- Work instructions:
Pull every line containing the word "section" from the records.
---- Records shown
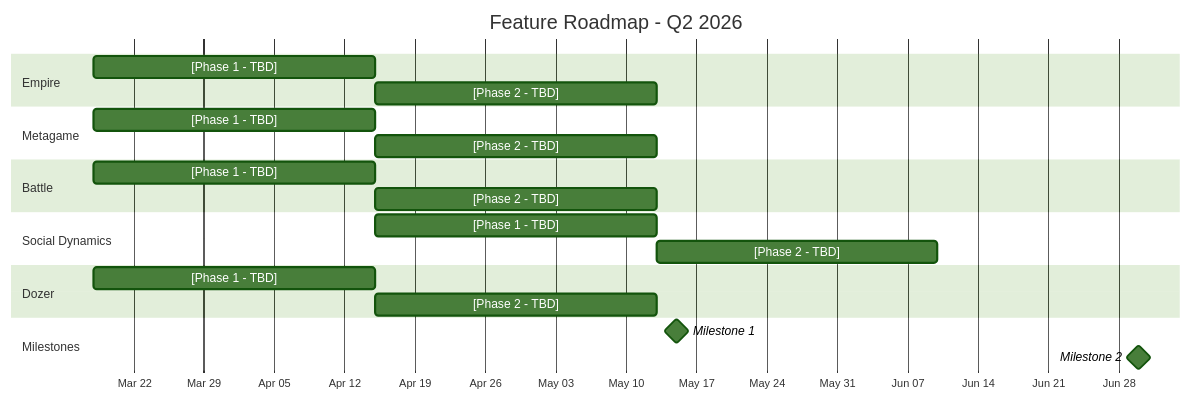
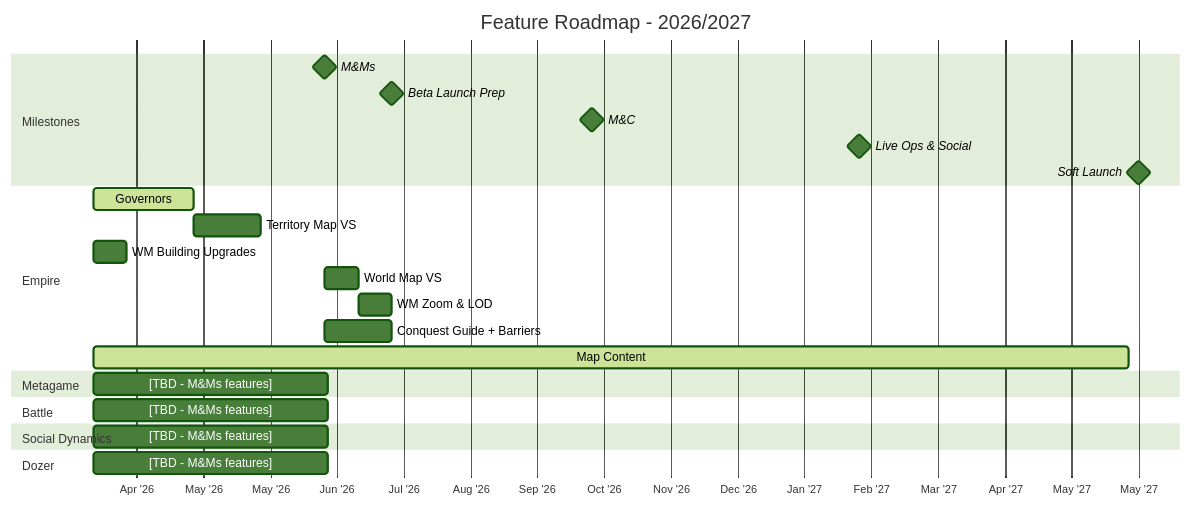
Before and after one commit to timwilliams-prod/proj-chimera-documentation-brain: the diagram in roadmap.md, drawn with Mermaid (forest theme). The commit also changed other lines of this file and 15 other files, not shown here.

Commit message:
Iterated on pod plans & roadmap

````diff
--- a/roadmap.md
+++ b/roadmap.md
@@ -12,31 +39,35 @@
 ```mermaid
 gantt
-    title Feature Roadmap - Q2 2026
+    title Feature Roadmap - 2026/2027
     dateFormat YYYY-MM-DD
-    axisFormat %b %d
-    tickInterval 1week
+    axisFormat %b '%y
+    tickInterval 4week
+
+    section Milestones
+    M&Ms                      :milestone, ms1, 2026-06-23, 0d
+    Beta Launch Prep          :milestone, ms2, 2026-07-21, 0d
+    M&C                       :milestone, ms3, 2026-10-13, 0d
+    Live Ops & Social         :milestone, ms4, 2027-02-02, 0d
+    Soft Launch               :milestone, ms5, 2027-05-30, 0d
 
     section Empire
-    [Phase 1 - TBD]          :         hl_emp1, 2026-03-18, 28d
-    [Phase 2 - TBD]          :         hl_emp2, after hl_emp1, 28d
+    Governors                 :active,  emp1, 2026-03-18, 42d
+    Territory Map VS          :         emp2, after emp1, 28d
+    WM Building Upgrades      :         emp3, 2026-03-18, 14d
+    World Map VS              :         emp4, 2026-06-23, 14d
+    WM Zoom & LOD             :         emp5, after emp4, 14d
+    Conquest Guide + Barriers :         emp6, 2026-06-23, 28d
+    Map Content               :active,  emp_content, 2026-03-18, 434d
 
     section Metagame
-    [Phase 1 - TBD]          :         hl_meta1, 2026-03-18, 28d
-    [Phase 2 - TBD]          :         hl_meta2, after hl_meta1, 28d
+    [TBD - M&Ms features]    :         meta1, 2026-03-18, 98d
 
     section Battle
-    [Phase 1 - TBD]          :         hl_bat1, 2026-03-18, 28d
-    [Phase 2 - TBD]          :         hl_bat2, after hl_bat1, 28d
+    [TBD - M&Ms features]    :         bat1, 2026-03-18, 98d
 
     section Social Dynamics
-    [Phase 1 - TBD]          :         hl_soc1, 2026-04-15, 28d
-    [Phase 2 - TBD]          :         hl_soc2, after hl_soc1, 28d
+    [TBD - M&Ms features]    :         soc1, 2026-03-18, 98d
 
     section Dozer
-    [Phase 1 - TBD]          :         hl_doz1, 2026-03-18, 28d
-    [Phase 2 - TBD]          :         hl_doz2, after hl_doz1, 28d
-
-    section Milestones
-    Milestone 1               :milestone, m1, 2026-05-15, 0d
-    Milestone 2               :milestone, m2, 2026-06-30, 0d
+    [TBD - M&Ms features]    :         doz1, 2026-03-18, 98d
 ```
````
--------
- Response:
+    section Milestones
     section Empire
     section Metagame
     section Battle
     section Social Dynamics
     section Dozer
-    section Milestones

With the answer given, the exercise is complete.